Front-end code edit data
*** Block opens ***
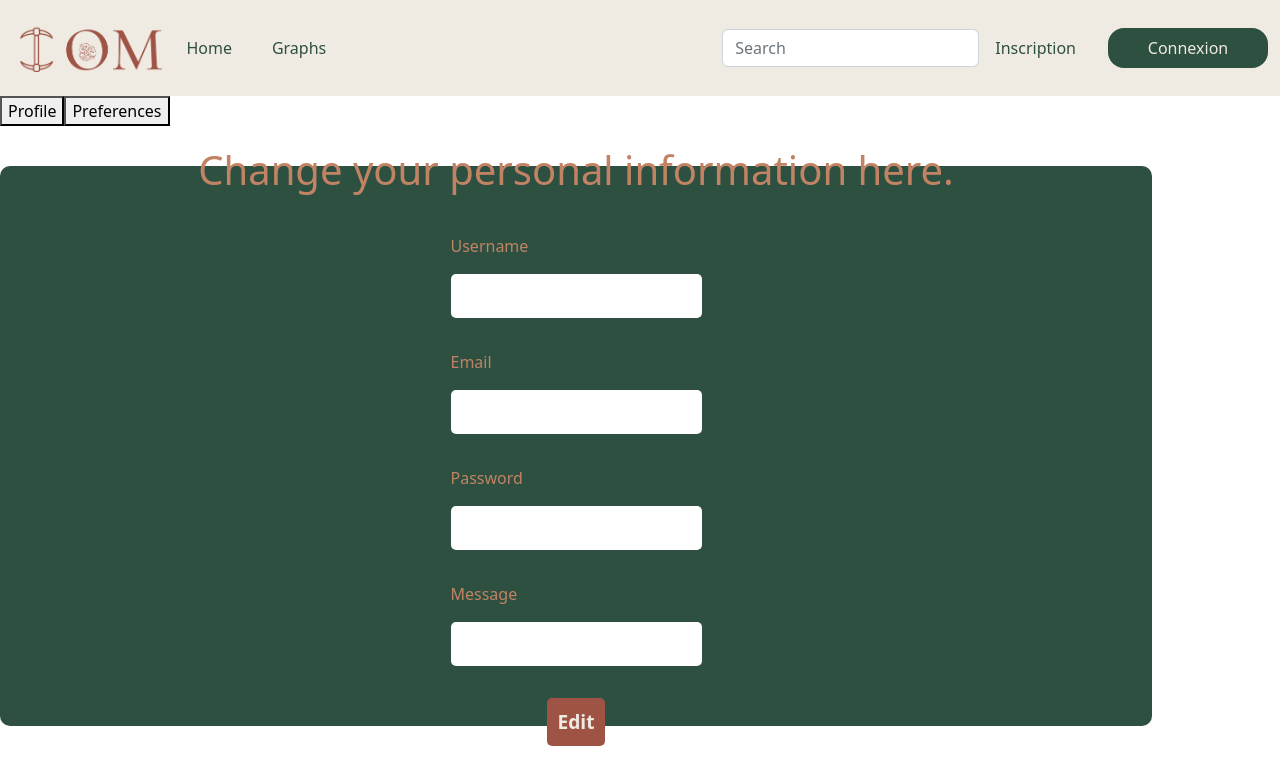
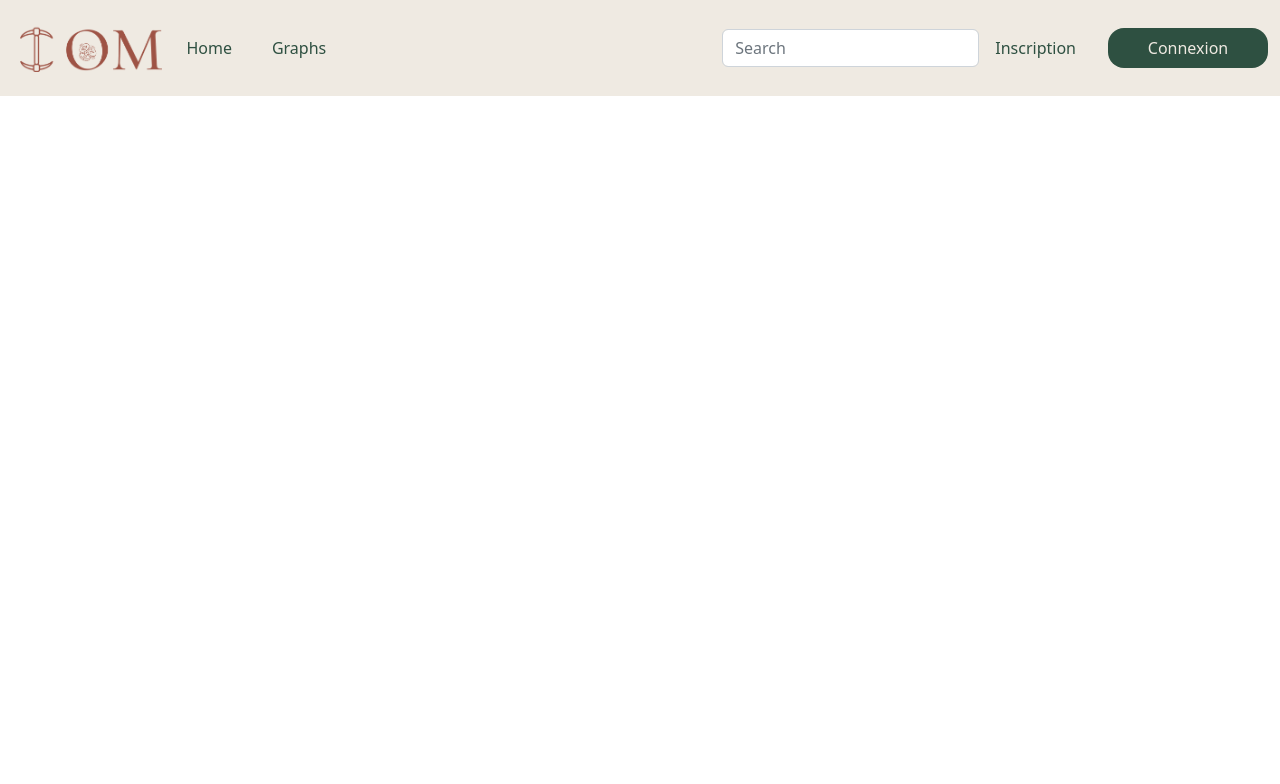
Before and after one commit to Necrelox/TheCountOfMoney, a React (Create React App) app in the folder icionmine/: page /preferences in a window 1280 px wide. Shown: the top 784 px of the page. Built offline with nearby package versions, Linux system fonts and the light colour scheme; what igniteui-react-charts would draw is missing.

Commit message:
Router access restricted

```diff
--- a/icionmine/src/AppRouter.tsx
+++ b/icionmine/src/AppRouter.tsx
@@ -15,7 +15,10 @@ function AppRouter() {
             <Route path="/login" element={< Login />} />
             <Route path="/register" element={< SignIn />} />
             <Route path="/logout" element={< Logout />} />
-            <Route path="/preferences" element={< Preferences />} />
+            {localStorage.getItem('userRole') == "user" || localStorage.getItem('userRole') == "admin"
+            ? <Route path="/preferences" element={< Preferences />} />
+            : null}
+
         </Routes>
       </BrowserRouter>
   );
```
*** Block closes ***
** TASK INSTRUCTIONS **
Respond with only the number of lines above that include the string "icionmine".

** SOLUTION FOR THIS TASK **
3